Before Dr. King was tragically assassinated his mission was about poverty and economics. It was even more dangerous to speak on that because that is the way to be able to continue this movement. We really need to get everyone on an equal playing field and financially that is the goal. 

I believe now we are in a much better place financially. Because of that people sometimes disregard the community and make it solely about money with individuals. During the civil rights movement it was for everyone. 

Now it is about a section, group, or one person getting their financial success, then we start to pit our egos and our pockets against each other as opposed to bringing it all together. 

I think that is why we don’t have that one person is because it has become so much about money that we forgot to bring it together as a community.

JN: What do you think the average person should do? There are recent marches that are happening…

NC: I am tired of marching. Me personally I am putting my money where my mouth is in many different facets. Specifically because I speak so much about our criminal justice system. I went back to school and got my masters in criminology at Howard University, ultimately to become a professor. That is really to understand the system. Every week I am in prison systems specifically DC and some prison systems here in Illinois to speak with these lifers and young men that are tried as adults. I go and speak at forums with police departments to understand and shift this mentality, to take control of this narrative. The super predator narrative has come back in a major way. It is really tearing down our community because people are looking at these men and women as animals or monsters. There is a lot of fear going on. When people react off of that emotion it is never a good thing. 

I think it starts getting better by starting dialogue on the highest level. I have been in Washington DC every week speaking on that behalf. I am trying to find a real solution, not just march about it. 

JN: How often to get to Chicago?

NC: I am in Chicago every month. I do a lot of stuff here in the inner city. People say I am at every rally against police brutality but don’t speak enough about Black on Black violence, but I do. I do a Peace Walk here in Chicago. I do community basketball games here to bring all of the neighborhoods together. I have a program here that I do with Chicago public schools that is in our second year I believe. It is called ATM, America’s Teen Moguls. It is a summit/competition where young entrepreneurs in high school are helped to come up with business plans. We give away five to 10 thousand dollar scholarships to help get their businesses going. We have been doing that for a while in the city. 

It is my passion. I try to give as much as is required. I don’t see it as a job or juggling my schedule, it is something I do. I was DC yesterday, Chicago today, New York tomorrow, and LA Sunday to be with my kids!  

JN: What projects do you have coming up?

NC: We are going into our 12th season of Wild ’N Out. The arena tours are amazing. We are going out with that again. We are opening restaurants and sports bars with the Wild ’N Out brand then turning to comedy clubs with Wild ’N Out improv schools. 

The first Wild ’N Out restaurant will open on South Beach on Memorial Day in Miami. I am looking forward to that. 

I have some new music as well.

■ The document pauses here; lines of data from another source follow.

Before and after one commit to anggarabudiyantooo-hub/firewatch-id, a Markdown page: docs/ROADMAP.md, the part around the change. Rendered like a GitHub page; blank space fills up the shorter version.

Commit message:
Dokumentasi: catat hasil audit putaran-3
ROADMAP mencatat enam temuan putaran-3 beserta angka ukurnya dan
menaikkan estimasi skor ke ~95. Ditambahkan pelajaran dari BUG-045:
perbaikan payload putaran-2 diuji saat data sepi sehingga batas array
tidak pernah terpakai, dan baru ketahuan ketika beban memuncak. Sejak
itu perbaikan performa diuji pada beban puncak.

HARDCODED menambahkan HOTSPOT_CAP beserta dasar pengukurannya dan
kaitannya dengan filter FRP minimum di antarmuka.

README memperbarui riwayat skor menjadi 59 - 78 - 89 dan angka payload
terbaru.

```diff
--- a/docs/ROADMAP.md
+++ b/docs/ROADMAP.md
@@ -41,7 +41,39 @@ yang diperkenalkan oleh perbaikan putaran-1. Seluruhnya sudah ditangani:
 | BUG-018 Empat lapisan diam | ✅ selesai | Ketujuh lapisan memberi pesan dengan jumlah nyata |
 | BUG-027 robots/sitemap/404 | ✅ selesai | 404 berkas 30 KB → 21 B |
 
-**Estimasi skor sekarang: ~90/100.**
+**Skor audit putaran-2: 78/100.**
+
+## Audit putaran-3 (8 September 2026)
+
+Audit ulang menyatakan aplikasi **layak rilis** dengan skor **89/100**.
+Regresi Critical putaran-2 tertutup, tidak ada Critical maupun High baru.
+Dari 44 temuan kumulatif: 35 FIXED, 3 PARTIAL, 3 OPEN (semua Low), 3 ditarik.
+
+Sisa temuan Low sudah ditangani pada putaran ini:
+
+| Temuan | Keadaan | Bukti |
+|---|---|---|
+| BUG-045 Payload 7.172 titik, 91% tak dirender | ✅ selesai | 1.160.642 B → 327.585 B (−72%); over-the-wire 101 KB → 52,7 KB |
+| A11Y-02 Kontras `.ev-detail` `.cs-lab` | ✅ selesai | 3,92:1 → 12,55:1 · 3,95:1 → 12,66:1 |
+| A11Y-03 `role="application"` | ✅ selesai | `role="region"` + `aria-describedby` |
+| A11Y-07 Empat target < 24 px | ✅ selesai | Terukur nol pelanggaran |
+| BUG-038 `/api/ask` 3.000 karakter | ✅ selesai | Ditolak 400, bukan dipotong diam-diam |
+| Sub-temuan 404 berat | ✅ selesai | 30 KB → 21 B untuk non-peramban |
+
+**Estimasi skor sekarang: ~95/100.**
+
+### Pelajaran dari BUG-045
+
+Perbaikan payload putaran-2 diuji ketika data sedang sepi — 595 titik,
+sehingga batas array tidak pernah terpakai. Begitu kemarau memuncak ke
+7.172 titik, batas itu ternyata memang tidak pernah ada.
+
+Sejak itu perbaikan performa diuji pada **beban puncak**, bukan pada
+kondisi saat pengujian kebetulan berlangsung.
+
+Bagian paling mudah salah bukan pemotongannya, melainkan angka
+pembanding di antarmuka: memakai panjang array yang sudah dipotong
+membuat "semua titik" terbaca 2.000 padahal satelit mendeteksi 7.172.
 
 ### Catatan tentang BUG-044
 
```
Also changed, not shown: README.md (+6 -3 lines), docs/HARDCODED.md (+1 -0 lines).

The singles are blowing up on the radio and the Internet. 

I am hoping for more movies too! 

I Am MLK Jr. debuts April 4 at 8 p.m. on Paramount Network and BET.



Interviewed by Jerry Nunn. Jerry Nunn is a contributing writer to the GoPride Network. His work is also featured in Windy City Times, Nightspots Magazine and syndicated nationally.